Her sister was thirteen years younger than her. She was not her mother’s daughter. Indeed, her father turned up with her and her mother had to bring the child up, which she did, albeit reluctantly. Not surprisingly, the sister did not receive much love. She was always wayward. She would disappear for long periods and return suddenly, always with the same answer: One thing led to another… She seemed to have reformed, re-enrolling at university and pursuing her studies and other activities. However, when Ki-jeong Shin contacted the university and the various clubs she claimed to belong to, they knew nothing of her. On her mobile phone, there are two numbers: Ki-jeong’s and another one that does not answer when Ki-jeong phones it.
The rest of the book involves the two stories. Ki-jeong tries to track down the person who made the mysterious call and anyone who might have known her sister. Se-oh tries to track down the debt collector who, she feels, drove her father to his death. Inevitably the two stories intersect and inevitably we get diversions and misleading clues and we think we know who had done what, when, in fact, we do not. It is not helped by Ki-jeong having problems at school and by the fact that she has kept her sister’s death from her mother.
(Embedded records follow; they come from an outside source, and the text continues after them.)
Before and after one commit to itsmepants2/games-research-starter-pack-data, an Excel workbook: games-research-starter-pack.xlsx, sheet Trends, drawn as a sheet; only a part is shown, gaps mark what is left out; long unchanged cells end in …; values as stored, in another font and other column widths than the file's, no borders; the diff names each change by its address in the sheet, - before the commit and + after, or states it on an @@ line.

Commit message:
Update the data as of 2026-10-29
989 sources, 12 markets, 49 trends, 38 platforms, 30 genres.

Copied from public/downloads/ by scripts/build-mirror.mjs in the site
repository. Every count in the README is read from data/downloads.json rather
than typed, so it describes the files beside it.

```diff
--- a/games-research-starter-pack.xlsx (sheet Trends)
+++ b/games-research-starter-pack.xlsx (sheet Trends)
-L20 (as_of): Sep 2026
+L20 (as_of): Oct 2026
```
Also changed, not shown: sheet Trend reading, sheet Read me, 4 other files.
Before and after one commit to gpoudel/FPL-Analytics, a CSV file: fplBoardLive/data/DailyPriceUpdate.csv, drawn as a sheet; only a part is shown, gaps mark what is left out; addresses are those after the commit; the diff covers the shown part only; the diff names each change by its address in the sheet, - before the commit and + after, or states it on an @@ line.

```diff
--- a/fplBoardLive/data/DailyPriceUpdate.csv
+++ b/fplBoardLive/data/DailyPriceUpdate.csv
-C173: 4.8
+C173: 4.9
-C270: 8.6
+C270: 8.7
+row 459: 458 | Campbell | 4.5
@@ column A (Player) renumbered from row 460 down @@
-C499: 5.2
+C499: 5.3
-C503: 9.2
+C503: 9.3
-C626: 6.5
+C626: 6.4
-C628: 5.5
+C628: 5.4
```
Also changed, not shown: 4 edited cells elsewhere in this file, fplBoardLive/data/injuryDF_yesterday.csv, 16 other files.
Both women are determined that their story is the right one, namely that the debt collector was responsible for Se-oh’s father’s death and that Ki-jeong’s sister killed herself. It is their determination that drives them to find out the truth but, not surprisingly, the truth is not quite as clear-cut as they may hope.
There are two key messages here. The first is that poverty, particularly debt, is devastating – devastating as regards life, relationships, housing, self-esteem, mental health and employment. Indeed, we can say, or, at least this book partially says, poverty kills. As one character says People don’t end up poor because they’re stupid. They end up poor because the system is fucked. Besides Ki-jeong’s sister and Se-oh’s father, there are other deaths in this book. The second is that the way to happiness, at least in part, is based on sound relationships, with friends, partners and/or family. The not very frequent rays of happiness in this book are as a result of such relationships. The two are often incompatible but not in this book.
The conclusion of the book is There were good times, and there were bad times. Sometimes you could rely on others, and sometimes they disappointed you. Sometimes they filled you with joy, and sometimes they made you angry. That’s what normal relationships were. Before we get there, however, there is a lot of misery, No-one in this book can be said to be really happy though a few get by if they have a good friend, a good partner or a good relationship with a family member.
Like his other books, this one is as much about people who lose control of their lives and try to get it back in ways that seem to them the only way out but, to us, seem less than wise. In many cases things get worse, much worse in some cases. Hye Young-Pyun is a superb story-teller and leaves us guessing while, at the same time, giving us an excellent, albeit grim picture of a certain segment of Korean society.
I am mystified by the English title. The Korean means The Law of Goodwill. I have no idea what the English title means. Lines is one of those words that has multiple meanings in English but none of them seem apposite to me. Ignore the title. The book is superb.
First published 2015 by Munhak Tongne
First English translation by Arcade in 2020
Translated by Sora Kim-Russell